Founders of color and/or minority founders bring a unique perspective to their ventures that sets them apart – helping them to not only create a strong brand identity, but a highly successful and thriving business.
Below are 3 tips to help you brand your business when you’re just starting out:
A Brand is More Than Your Name
Your company’s brand is defined by its business name, logo or symbol, design, brand voice and literally everything visual about the company.
These visual elements are what form your brand identity — what you, customers and prospects can see.
But a brand is more than its brand identity.
A brand also includes your company’s reputation, values, the way your products and services are advertised, as well as the experiences your customers, social media followers and prospects have with your company.
In fact, every decision your company makes, and every action that it takes, affects the brand.
Leaving your brand identity to chance will hurt you and your business. You must be proactive in creating a memorable brand and brand identity.
The goal of branding is to tell a company’s story in a way that creates loyalty, awareness and excitement. Those who created brands like Harpo, FUBU and Zumba Fitness understood the importance of building a strong brand when they started their ventures. You can do the same.

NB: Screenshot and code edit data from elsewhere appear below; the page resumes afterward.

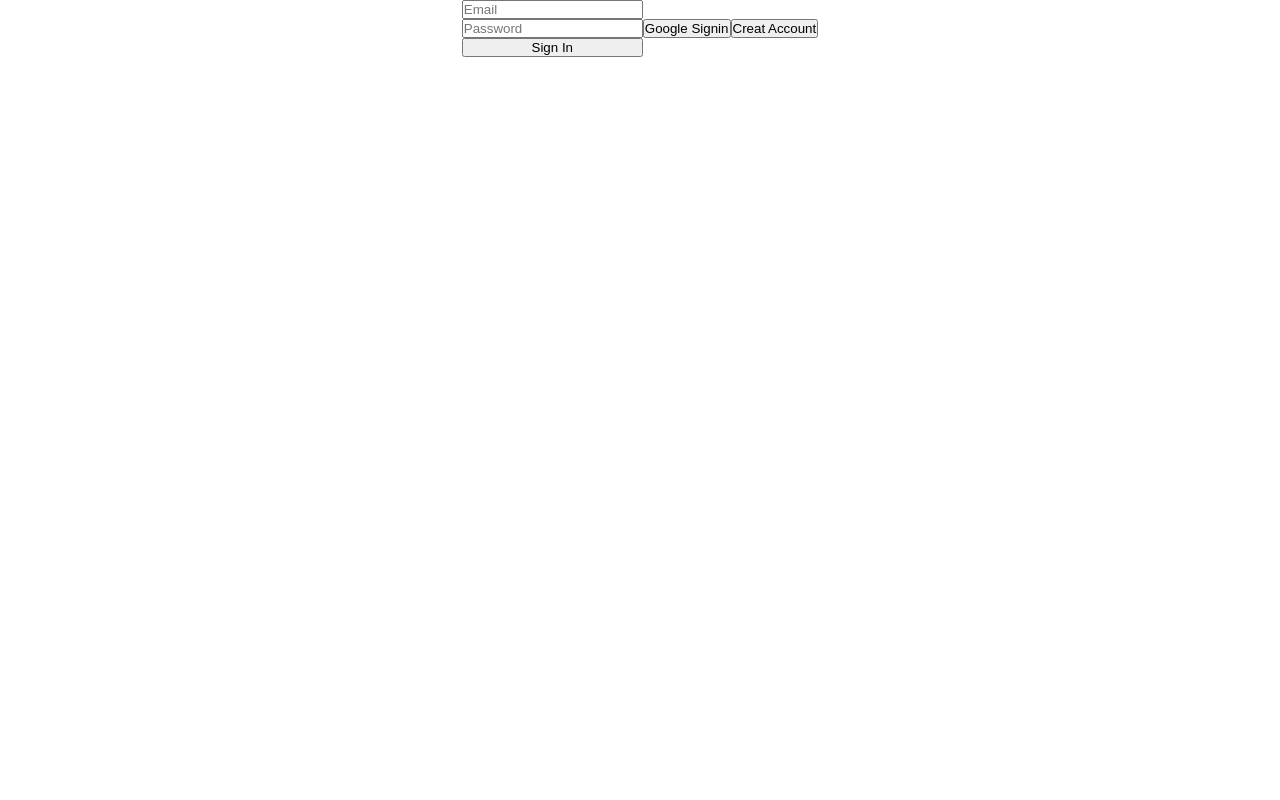
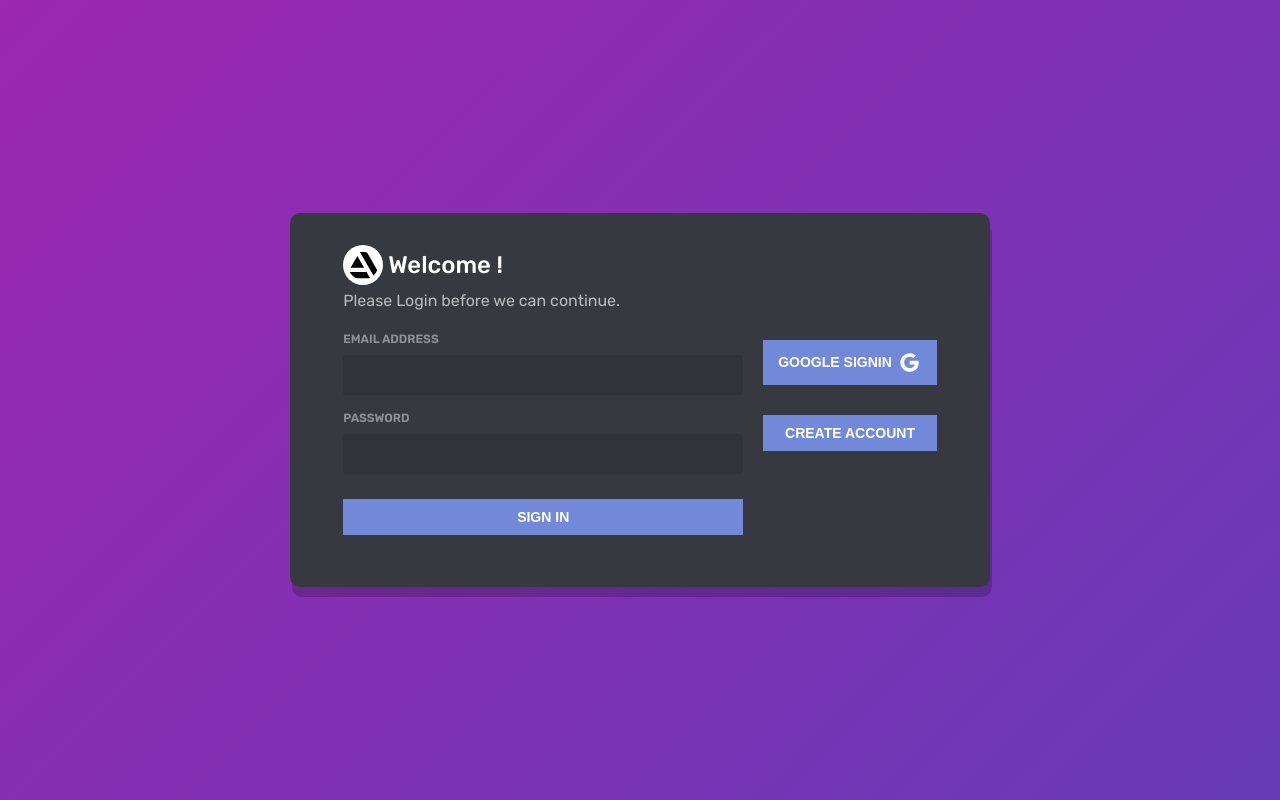
Before and after one commit to prithviBytes/neog-hackathon-2K21, a React (Create React App) app: page /auth in a window 1280 px wide. Built offline with nearby package versions, Linux system fonts and the light colour scheme; no server answers.

Commit message:
feat: style authentication page

```diff
--- a/src/components/Auth/Auth.js
+++ b/src/components/Auth/Auth.js
@@ -1,6 +1,8 @@
 import { useState, useEffect } from "react";
 import { useNavigate } from "react-router-dom";
-import {getRandomColor} from '../../constants'
+import { getRandomColor } from '../../constants'
+import { FaArtstation } from "react-icons/fa";
+import {AiOutlineGoogle} from "react-icons/ai"
 import "./auth.css";
 
 import firebase, { db } from "../../firebase";
@@ -101,40 +103,55 @@ export default function Auth({ from }) {
       {isLoggedIn ? (
         <button onClick={logout}>Logout</button>
       ) : (
+        <div className="Auth">
           <div className="Form-container">
+            <div className="Form-container-left">
+              <p className="Form-welcome"><FaArtstation className="Brand-logo" />Welcome !</p>
+              <p className="Form-welcome-subtext">Please Login before we can continue.</p>
               <form
                 className="Form"
                 onSubmit={(event) => emailSignIn(event, email, password)}
               >
                 {isNewAccount ? (
+                  <>
+                  <label htmlFor="name">Name</label>
                   <input
+                    className="input-box"
+                    id="name"
                     type="text"
                     value={name}
-                placeholder="Name"
                     onChange={(event) => setName(event.target.value)}
                   />
+                  </>
                 ) : (
                   ""
                 )}
-
+                <label htmlFor="email">Email Address</label>
                 <input
+                  className="input-box"
+                  id="email"
                   type="email"
                   value={email}
-              placeholder="Email"
                   onChange={(event) => setEmail(event.target.value)}
                 />
+                <label htmlFor="password">Password</label>
                 <input
+                  className="input-box"
+                  id="password"
                   type="password"
                   value={password}
-              placeholder="Password"
                   onChange={(event) => setPassword(event.target.value)}
                 />
-            <button>{isNewAccount ? "Create Account" : "Sign In"}</button>
+                <button className="Auth-form-button button-signin">{isNewAccount ? "Create Account" : "Sign In"}</button>
               </form>
-          <button onClick={googleSignIn}>Google Signin</button>
-          <button onClick={() => setIsNewAccount(!isNewAccount)}>
-            {isNewAccount ? "I Have a Account" : "Creat Account"}
+            </div>
+            <div className="Form-container-right">
+              <button className="Auth-form-button" onClick={googleSignIn}>Google SignIn<AiOutlineGoogle className="google-icon" /></button>
+              <button className="Auth-form-button" onClick={() => setIsNewAccount(!isNewAccount)}>
+                {isNewAccount ? "Already Registered" : "Create Account"}
               </button>
+            </div>
+          </div>
         </div>
       )}
     </>
--- a/src/components/Auth/auth.css
+++ b/src/components/Auth/auth.css
@@ -1,11 +1,102 @@
+.Auth {
+  height: 100vh;
+  width: 100%;
+  background: linear-gradient(-45deg, #673ab7, #9c27b0);
+}
+
 .Form-container {
-  height: 100%;
-  width: 100%;
+  position: absolute;
+  top: 50%;
+  left: 50%;
+  transform: translate(-50%,-50%);
   display: flex;
+  flex-direction: row;
+  min-width: 700px;
+  padding: 32px;
+  box-shadow:  2px 10px 0 rgb(0 0 0 / 20%);
+  border-radius: 10px;
   justify-content: center;
   align-items: center;
+  background: #36393f;
 }
 .Form {
   display: flex;
   flex-direction: column;
 }
+.Form-welcome {
+    display: flex;
+    align-items: center;
+    font-size: 24px;
+    line-height: 30px;
+    font-weight: 500;
+    margin-bottom: 6px;
+}
+.Form-welcome-subtext {
+    font-size: 16px;
+    line-height: 20px;
+    color: #b9bbbe;
+    font-weight: 400;
+    margin-bottom: 20px;
+}
+.Form-container label {
+  color: #8e9297;
+  text-transform: uppercase;
+  margin-bottom: 8px;
+  font-size: 12px;
+  line-height: 16px;
+  font-weight: 600;
+}
+.Form-container-left {
+  padding: 0 10px;
+}
+.input-box {
+  width: 400px;
+  height: 40px;
+  padding: 10px;
+  border: none;
+  outline: transparent;
+  background: #303339;
+  font-size: 16px;
+  color: #dcddde;
+  border-radius: 3px;
+  margin-bottom: 15px;
+}
+.Form-container-right {
+  display: flex;
+  flex-direction: column;
+  padding: 10px;
+}
+.Auth-form-button {
+  font-size: 14px;
+  border: none;
+  text-transform: uppercase;
+  padding: 10px 15px;
+  font-weight: 600;
+  display: flex;
+  margin-bottom: 20px;
+  margin-top: 10px;
+  color: #fff;
+  border: none;
+  background-color: #7289da;
+  justify-content: center;
+  align-items: center;
+  cursor: pointer;
+  transition: all .4s;
+}
+.Auth-form-button:hover {
+  background-color: #4161d3;
+}
+.button-signin {
+  margin-top: 10px;
+  color: #fff;
+  border: none;
+  background-color: #7289da;
+  transition: all .4s;
+}
+.button-signin:hover {
+  background-color: #4161d3;
+}
+.google-icon {
+  margin-left: 5px;
+  font-size: 25px;
+}
--- a/src/components/Chatroom/ChatParticipants/ChatParticipants.js
+++ b/src/components/Chatroom/ChatParticipants/ChatParticipants.js
@@ -140,7 +140,7 @@ export default function ChatParticipants({
     if (currentUserRole === "PARTICIPANT") {
       actionBtn = (
         <IoExit
-          className="member-list-icons"
+          className="member-list-icons exit-icon"
           onClick={() => moveToLobby(user.uid)}
           title="Return to Lobby"
         ></IoExit>
--- a/src/components/Chatroom/ChatParticipants/chatparticipants.css
+++ b/src/components/Chatroom/ChatParticipants/chatparticipants.css
@@ -57,7 +57,9 @@
 .minus-icon {
   color: #f71900;
 }
-
+.exit-icon {
+  color: red;
+}
 @media (max-width: 768px) {
   .chat-participants {
     height: 100vh;
--- a/src/components/Home/Home.js
+++ b/src/components/Home/Home.js
@@ -71,7 +71,7 @@ export default function Home() {
     <>
     <Header />
     <div className="home">
-      <h3 className="chatroom-subtitle">Your Collections</h3>
+      <h3 className="chatroom-subtitle">Your Rooms</h3>
       <div className="card-collection-container">
         {userChatrooms.map((chatroom) => {
           return <ChatroomCard chatroom={chatroom} key={chatroom.chatroomId} />;
--- a/src/components/Home/home.css
+++ b/src/components/Home/home.css
@@ -15,6 +15,7 @@
   display: flex;
   flex-wrap: wrap;
   margin: 1rem 0rem;
+  padding-bottom: 60px;
 }
 .home::-webkit-scrollbar {
   width: 3px;
```
Lines whose indentation alone changed are shown as unchanged.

Create Your Own Brand Strategy
On a blank sheet of paper, fully define your company’s vision, mission and values. Once you’ve done that, articulate your brand positioning, which explains how your company is different in this marketplace and from your competitors.
Brand positioning will be crucial when you write a business plan. Lenders and investors will want to understand how you will differentiate and why those differences will help you succeed.

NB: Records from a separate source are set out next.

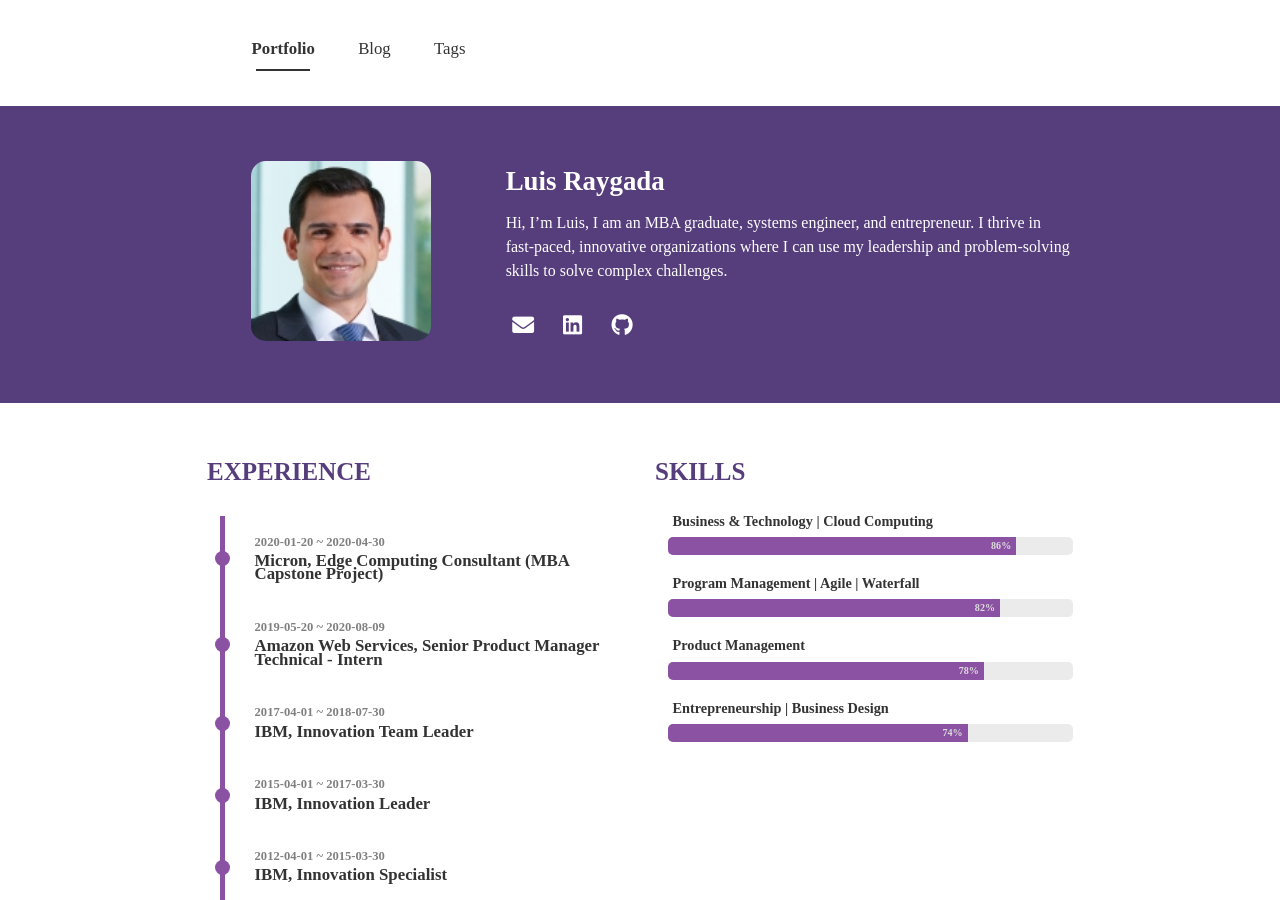
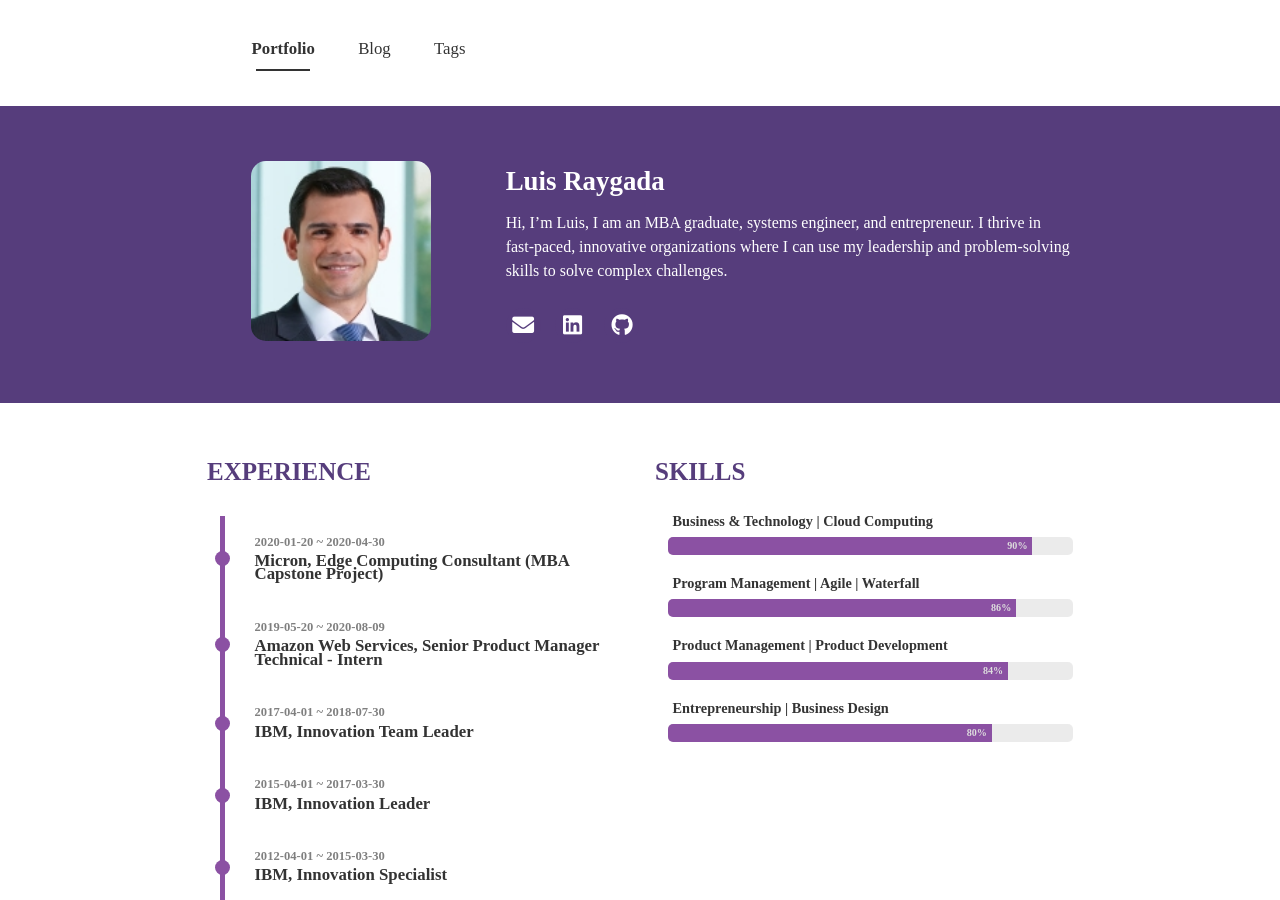
Before and after one commit to luis-raygada/luis-raygada.github.io, a Jekyll site: the page built from index.html, in a window 1280 px wide and 900 px high. Built offline with Jekyll 4.4.1, drawn with Linux system fonts in a browser that asks for light colours; nearby versions of some CDN libraries; some web fonts are replaced; the list of posts is cut into pages by our own code.

Commit message:
Update _config.yml

```diff
--- a/_config.yml
+++ b/_config.yml
@@ -33,13 +33,13 @@ theme_settings :
         experience : IBM, IT Developer / IT Specialist
     skills :
       - skill : Business & Technology | Cloud Computing
+        value : 90  # Percent value
+      - skill : Program Management | Agile | Waterfall
         value : 86  # Percent value
-      - skill : Program Management | Agile | Waterfall
-        value : 82  # Percent value
-      - skill : Product Management
-        value : 78  # Percent value
+      - skill : Product Management | Product Development
+        value : 84  # Percent value
       - skill : Entrepreneurship | Business Design
-        value : 74  # Percent value
+        value : 80  # Percent value
 
   # Icons
   icons :
```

It’s not unusual for minority business owners and founders of color to observe different problems or to offer different solutions than business owners from other groups. This is what allows you to bring innovative products and services designed for everyone or pick a segment of your target market and create products or services specifically for them.

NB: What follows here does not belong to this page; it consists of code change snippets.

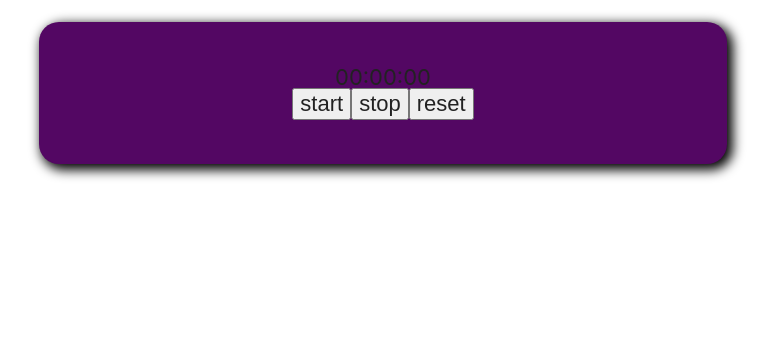
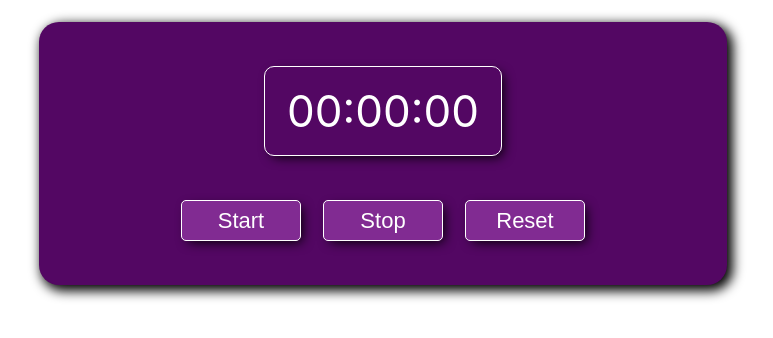
Before and after one commit to JaneTyrant/react-stopwatch, a React (Create React App) app: page / in a window 1280 px wide. Shown: the top 338 px of the page, without its empty margins (257-1030 px from the left). Built offline with nearby package versions, Linux system fonts and the light colour scheme.

Commit message:
Refactor StopWatch with setTimeout

```diff
--- a/src/components/StopWatch/StopWatch.module.css
+++ b/src/components/StopWatch/StopWatch.module.css
@@ -3,6 +3,7 @@
 
   --primary-color: #ffffff;
   --box-shadow-color: #000000;
+  --disabled-color: #808080;
 }
 
 .container {
@@ -65,3 +66,10 @@
 .button:active {
   background-color: #b262c2;
 }
+
+.button:disabled {
+  border-color: var(--disabled-color);
+
+  background-color: #530763;
+  color: var(--disabled-color);
+}
--- a/src/components/StopWatch/index.js
+++ b/src/components/StopWatch/index.js
@@ -17,11 +17,12 @@ class StopWatch extends Component {
     });
   };
   start = () => {
-    if (this.intervalId === null) {
-      this.intervalId = setInterval(this.tick, 1000);
-    }
+    console.log(this.intervalId);
+    document.getElementById("start").setAttribute("disabled", "disabled");
+    this.intervalId = window.setTimeout(this.tick, 1000);
   };
   stop = () => {
+    document.getElementById("start").removeAttribute("disabled");
     clearInterval(this.intervalId);
     this.intervalId = null;
   };
@@ -29,19 +30,29 @@ class StopWatch extends Component {
     this.stop();
     this.setState({ time: new Date(0, 0, 0, 0, 0, 0) });
   };
+  componentDidUpdate() {
+    if (this.intervalId !== null) {
+      this.start();
+    }
+  }
   componentWillUnmount() {
     this.reset();
   }
   render() {
     const { time } = this.state;
-    console.log("render");
     return (
       <article className={styles.container}>
-        <h2>{time.toLocaleTimeString("en-GB")}</h2>
+        <h2 className={styles.time}>{time.toLocaleTimeString("en-GB")}</h2>
         <div>
-          <button onClick={this.start}>start</button>
-          <button onClick={this.stop}>stop</button>
-          <button onClick={this.reset}>reset</button>
+          <button onClick={this.start} className={styles.button} id="start">
+            start
+          </button>
+          <button onClick={this.stop} className={styles.button}>
+            stop
+          </button>
+          <button onClick={this.reset} className={styles.button}>
+            reset
+          </button>
         </div>
       </article>
     );
```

Once you understand brand positioning, you must articulate your unique selling proposition, or USP – essentially what your business stands for. For minority founders and founders of color, the USP can focus on a smaller group’s specific needs within a larger market or on the unique innovations your products bring to the broader market.
Once you have defined this, it’s now time to create your core brand identity assets. You’ll need to work with an expert to create a good business name for your new business, a unique logo design, a business website and other visual elements that will reflect your brand.
Execute your brand strategy
After you’ve developed your core identity, you need to find the right way to communicate your brand through marketing.
Execution is crucial – and here, too, is where founders of color and minority entrepreneurs can face numerous obstacles and a scaling gap.
For example, only 19 percent of Black-owned businesses and 20 percent of Hispanic-owned businesses grow to 10 or more employees, compared to 25 percent of companies owned by founders from other groups.
A good example of brand strategy execution is Rihanna’s Fenty brand, which offered substantially more shades of foundation and other products that include all skin tones, targeting women of all ethnicities and body types.
Before Fenty, most beauty brands focused on only a segment of the beauty market. Few brands, for example, offered shades of foundation for all skin tones. But after Fenty’s successful launch (in 17 countries on the same day), other beauty brands had to quickly reflect on the lack of diversity in their products and marketing.
While not everyone is a global music superstar like Rihanna, you don’t need to be one to differentiate your business.
Inclusivity, and not merely celebrity, was Fenty’s unique selling proposition.
What’s your unique selling proposition? Carefully consider to create a brand strategy that sets you apart from the rest, connects with your customers and puts your business on the path to success.